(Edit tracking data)
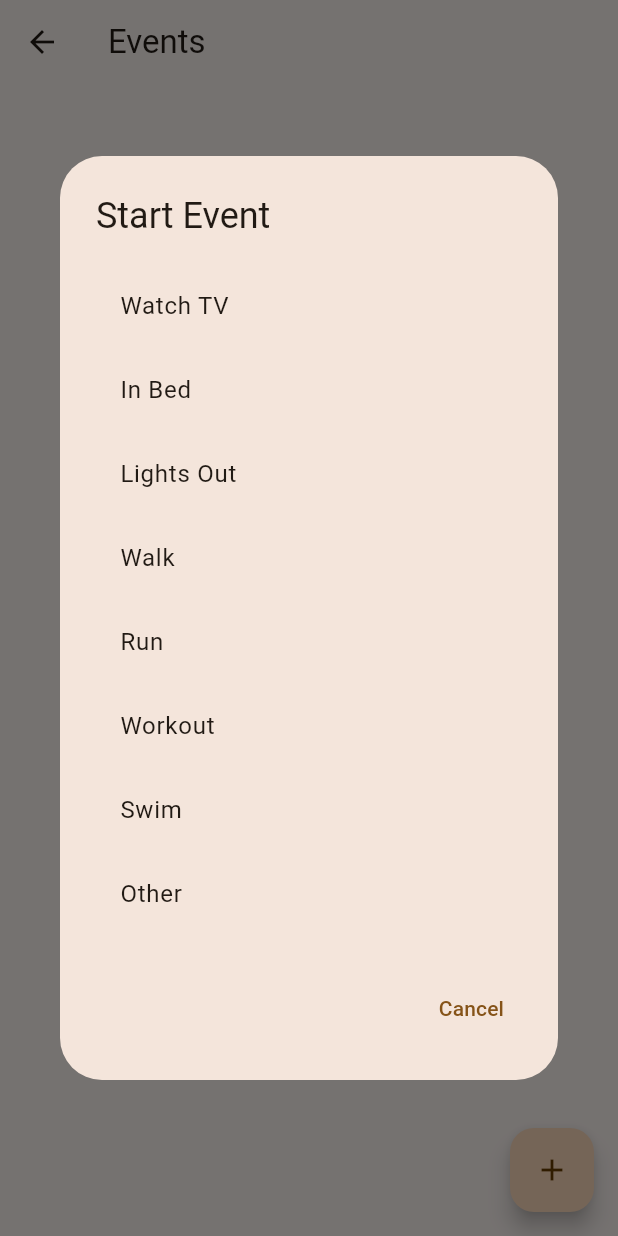
After one commit to remrama/worn, a Flutter app: the EventsScreen screen opened directly, after a tap on the "add" icon, on a phone screen of 412 x 824 dp. The commit adds this screen. Run offline on Flutter 3.47's test engine with Material 3 defaults, Android fonts, the phone set to English and light mode, and no system bars; our stand-ins replace shared_preferences; accounts and stored records are empty.

Commit message:
Draft events tab

```diff
--- a/lib/main.dart
+++ b/lib/main.dart
@@ -1,6 +1,7 @@
 import 'package:flutter/material.dart';
 import 'package:url_launcher/url_launcher.dart';
 import 'screens/devices_screen.dart';
+import 'screens/events_screen.dart';
 import 'screens/history_screen.dart';
 
 void main() {
@@ -36,6 +37,7 @@ class _MainScreenState extends State<MainScreen> {
 
   final _screens = const [
     DevicesScreen(),
+    EventsScreen(),
     HistoryScreen(),
   ];
 
@@ -61,6 +63,7 @@ class _MainScreenState extends State<MainScreen> {
         onDestinationSelected: (i) => setState(() => _currentIndex = i),
         destinations: const [
           NavigationDestination(icon: Icon(Icons.watch), label: 'Devices'),
+          NavigationDestination(icon: Icon(Icons.event), label: 'Events'),
           NavigationDestination(icon: Icon(Icons.history), label: 'History'),
         ],
       ),
--- /dev/null
+++ b/lib/models/event.dart
@@ -0,0 +1,86 @@
+import 'package:uuid/uuid.dart';
+
+enum EventType {
+  watchTv,
+  inBed,
+  lightsOut,
+  walk,
+  run,
+  workout,
+  swim,
+  other,
+}
+
+class Event {
+  final String id;
+  final EventType type;
+  final String? customName;
+  final DateTime startTime;
+
+  Event({
+    String? id,
+    required this.type,
+    this.customName,
+    DateTime? startTime,
+  })  : id = id ?? const Uuid().v4(),
+        startTime = startTime ?? DateTime.now().toUtc();
+
+  Event copyWith({
+    EventType? type,
+    String? customName,
+    DateTime? startTime,
+  }) {
+    return Event(
+      id: id,
+      type: type ?? this.type,
+      customName: customName ?? this.customName,
+      startTime: startTime ?? this.startTime,
+    );
+  }
+
+  Map<String, dynamic> toMap() {
+    return {
+      'id': id,
+      'type': type.name,
+      'customName': customName,
+      'startTime': startTime.toIso8601String(),
+    };
+  }
+
+  factory Event.fromMap(Map<String, dynamic> map) {
+    return Event(
+      id: map['id'],
+      type: EventType.values.byName(map['type']),
+      customName: map['customName'],
+      startTime: DateTime.parse(map['startTime']),
+    );
+  }
+
+  String get displayName {
+    if (type == EventType.other && customName != null) {
+      return customName!;
+    }
+    return labelFor(type);
+  }
+
+  static String labelFor(EventType type) {
+    switch (type) {
+      case EventType.watchTv:
+        return 'Watch TV';
+      case EventType.inBed:
+        return 'In Bed';
+      case EventType.lightsOut:
+        return 'Lights Out';
+      case EventType.walk:
+        return 'Walk';
+      case EventType.run:
+        return 'Run';
+      case EventType.workout:
+        return 'Workout';
+      case EventType.swim:
+        return 'Swim';
+      case EventType.other:
+        return 'Other';
+    }
+  }
+}
--- /dev/null
+++ b/lib/screens/events_screen.dart
@@ -0,0 +1,211 @@
+import 'dart:async';
+import 'package:flutter/material.dart';
+import '../models/event.dart';
+import '../services/event_store.dart';
+import '../services/log_service.dart';
+
+class EventsScreen extends StatefulWidget {
+  const EventsScreen({super.key});
+
+  @override
+  State<EventsScreen> createState() => _EventsScreenState();
+}
+
+class _EventsScreenState extends State<EventsScreen> {
+  List<Event> _events = [];
+  bool _loading = true;
+  Timer? _durationTimer;
+
+  @override
+  void initState() {
+    super.initState();
+    _load();
+    _durationTimer = Timer.periodic(const Duration(minutes: 1), (_) {
+      if (mounted) setState(() {});
+    });
+  }
+
+  @override
+  void dispose() {
+    _durationTimer?.cancel();
+    super.dispose();
+  }
+
+  Future<void> _load() async {
+    final events = await EventStore.instance.getActiveEvents();
+    setState(() {
+      _events = events;
+      _loading = false;
+    });
+  }
+
+  Future<void> _startEvent() async {
+    final result = await showDialog<Event>(
+      context: context,
+      builder: (ctx) => const EventPickerDialog(),
+    );
+    if (result != null) {
+      await EventStore.instance.startEvent(result);
+      await LogService.instance.logEventStarted(result);
+      _load();
+    }
+  }
+
+  Future<void> _stopEvent(Event event) async {
+    final now = DateTime.now().toUtc();
+    final duration = now.difference(event.startTime);
+    await EventStore.instance.stopEvent(event.id);
+    await LogService.instance.logEventStopped(event, duration);
+    _load();
+  }
+
+  IconData _iconFor(EventType type) {
+    switch (type) {
+      case EventType.watchTv:
+        return Icons.tv;
+      case EventType.inBed:
+        return Icons.bed;
+      case EventType.lightsOut:
+        return Icons.nightlight;
+      case EventType.walk:
+        return Icons.directions_walk;
+      case EventType.run:
+        return Icons.directions_run;
+      case EventType.workout:
+        return Icons.fitness_center;
+      case EventType.swim:
+        return Icons.pool;
+      case EventType.other:
+        return Icons.event;
+    }
+  }
+
+  String _formatDuration(Duration d) {
+    final hours = d.inHours;
+    final minutes = d.inMinutes % 60;
+    if (hours > 0) {
+      return '${hours}h ${minutes}m';
+    }
+    return '${minutes}m';
+  }
+
+  String _formatTime(DateTime dt) {
+    final local = dt.toLocal();
+    final h = local.hour;
+    final m = local.minute.toString().padLeft(2, '0');
+    final ampm = h >= 12 ? 'PM' : 'AM';
+    final hour12 = h == 0 ? 12 : (h > 12 ? h - 12 : h);
+    return '$hour12:$m $ampm';
+  }
+
+  @override
+  Widget build(BuildContext context) {
+    return Scaffold(
+      appBar: AppBar(title: const Text('Events')),
+      body: _loading
+          ? const Center(child: CircularProgressIndicator())
+          : _events.isEmpty
+              ? const Center(child: Text('No active events. Tap + to start one.'))
+              : ListView.builder(
+                  itemCount: _events.length,
+                  itemBuilder: (ctx, i) {
+                    final e = _events[i];
+                    final duration = DateTime.now().toUtc().difference(e.startTime);
+                    return ListTile(
+                      leading: Icon(_iconFor(e.type)),
+                      title: Text(e.displayName),
+                      subtitle: Text('Started: ${_formatTime(e.startTime)} (${_formatDuration(duration)})'),
+                      trailing: IconButton(
+                        icon: const Icon(Icons.stop, color: Colors.red),
+                        onPressed: () => _stopEvent(e),
+                        tooltip: 'Stop',
+                      ),
+                    );
+                  },
+                ),
+      floatingActionButton: FloatingActionButton(
+        onPressed: _startEvent,
+        child: const Icon(Icons.add),
+      ),
+    );
+  }
+}
+
+class EventPickerDialog extends StatelessWidget {
+  const EventPickerDialog({super.key});
+
+  @override
+  Widget build(BuildContext context) {
+    return AlertDialog(
+      title: const Text('Start Event'),
+      content: SizedBox(
+        width: double.maxFinite,
+        child: ListView.builder(
+          shrinkWrap: true,
+          itemCount: EventType.values.length,
+          itemBuilder: (ctx, i) {
+            final type = EventType.values[i];
+            return ListTile(
+              title: Text(Event.labelFor(type)),
+              onTap: () async {
+                if (type == EventType.other) {
+                  final customName = await showDialog<String>(
+                    context: context,
+                    builder: (ctx) => const CustomEventNameDialog(),
+                  );
+                  if (customName != null && customName.trim().isNotEmpty && context.mounted) {
+                    Navigator.pop(context, Event(type: type, customName: customName.trim()));
+                  }
+                } else {
+                  Navigator.pop(context, Event(type: type));
+                }
+              },
+            );
+          },
+        ),
+      ),
+      actions: [
+        TextButton(onPressed: () => Navigator.pop(context), child: const Text('Cancel')),
+      ],
+    );
+  }
+}
+
+class CustomEventNameDialog extends StatefulWidget {
+  const CustomEventNameDialog({super.key});
+
+  @override
+  State<CustomEventNameDialog> createState() => _CustomEventNameDialogState();
+}
+
+class _CustomEventNameDialogState extends State<CustomEventNameDialog> {
+  final _controller = TextEditingController();
+
+  @override
+  void dispose() {
+    _controller.dispose();
+    super.dispose();
+  }
+
+  void _submit() {
+    Navigator.pop(context, _controller.text);
+  }
+
+  @override
+  Widget build(BuildContext context) {
+    return AlertDialog(
+      title: const Text('Custom Event Name'),
+      content: TextField(
+        controller: _controller,
+        decoration: const InputDecoration(hintText: 'Enter event name...'),
+        autofocus: true,
+        textInputAction: TextInputAction.done,
+        onSubmitted: (_) => _submit(),
+      ),
+      actions: [
+        TextButton(onPressed: () => Navigator.pop(context), child: const Text('Cancel')),
+        TextButton(onPressed: _submit, child: const Text('Start')),
+      ],
+    );
+  }
+}
--- /dev/null
+++ b/lib/services/event_store.dart
@@ -0,0 +1,50 @@
+import 'dart:convert';
+import 'package:shared_preferences/shared_preferences.dart';
+import '../models/event.dart';
+
+class EventStore {
+  static const _key = 'worn_active_events';
+  static EventStore? _instance;
+  SharedPreferences? _prefs;
+  final List<Event> _events = [];
+
+  EventStore._();
+
+  static EventStore get instance {
+    _instance ??= EventStore._();
+    return _instance!;
+  }
+
+  Future<void> _ensureLoaded() async {
+    if (_prefs != null) return;
+    _prefs = await SharedPreferences.getInstance();
+    final json = _prefs!.getString(_key);
+    if (json != null) {
+      final list = jsonDecode(json) as List;
+      _events.clear();
+      _events.addAll(list.map((e) => Event.fromMap(e as Map<String, dynamic>)));
+    }
+  }
+
+  Future<void> _save() async {
+    final json = jsonEncode(_events.map((e) => e.toMap()).toList());
+    await _prefs!.setString(_key, json);
+  }
+
+  Future<List<Event>> getActiveEvents() async {
+    await _ensureLoaded();
+    return List.unmodifiable(_events);
+  }
+
+  Future<void> startEvent(Event event) async {
+    await _ensureLoaded();
+    _events.add(event);
+    await _save();
+  }
+
+  Future<void> stopEvent(String id) async {
+    await _ensureLoaded();
+    _events.removeWhere((e) => e.id == id);
+    await _save();
+  }
+}
--- a/lib/services/log_service.dart
+++ b/lib/services/log_service.dart
@@ -1,5 +1,6 @@
 import 'package:shared_preferences/shared_preferences.dart';
 import '../models/device.dart';
+import '../models/event.dart';
 
 class LogService {
   static const _key = 'worn_log';
@@ -79,6 +80,19 @@ class LogService {
     }
   }
 
+  Future<void> logEventStarted(Event event) async {
+    await _append(
+      '${_timestamp()}\tEVENT_STARTED\t${event.id}\t${event.type.name}\t${event.displayName}',
+    );
+  }
+
+  Future<void> logEventStopped(Event event, Duration duration) async {
+    final minutes = duration.inMinutes;
+    await _append(
+      '${_timestamp()}\tEVENT_STOPPED\t${event.id}\t${event.type.name}\t${event.displayName}\t$minutes',
+    );
+  }
+
   Future<List<String>> getLogLines() async {
     await _ensureLoaded();
     return List.unmodifiable(_logLines);
```
Also changed, not shown: 1 other file.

#### Aim of the exercise
Among the records above, find the lines that contain "EventPickerDialog" and copy every one.

#### Answer area
+      builder: (ctx) => const EventPickerDialog(),
+class EventPickerDialog extends StatelessWidget {
+  const EventPickerDialog({super.key});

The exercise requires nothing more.